#### [WORK TO COMPLETE]
Print the whole listing again exactly, keeping no pictures in it.

* * * * * * * * *

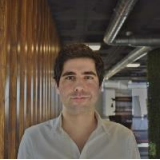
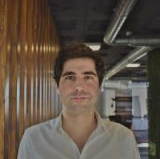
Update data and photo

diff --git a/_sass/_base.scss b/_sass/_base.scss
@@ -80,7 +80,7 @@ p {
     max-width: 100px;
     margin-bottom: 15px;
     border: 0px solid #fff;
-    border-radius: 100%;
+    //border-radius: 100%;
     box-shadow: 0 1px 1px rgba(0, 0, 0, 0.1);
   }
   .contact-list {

* * * * * * * * *

#### [RESPONSE AREA]
Update data and photo

diff --git a/_sass/_base.scss b/_sass/_base.scss
@@ -80,7 +80,7 @@ p {
     max-width: 100px;
     margin-bottom: 15px;
     border: 0px solid #fff;
-    border-radius: 100%;
+    //border-radius: 100%;
     box-shadow: 0 1px 1px rgba(0, 0, 0, 0.1);
   }
   .contact-list {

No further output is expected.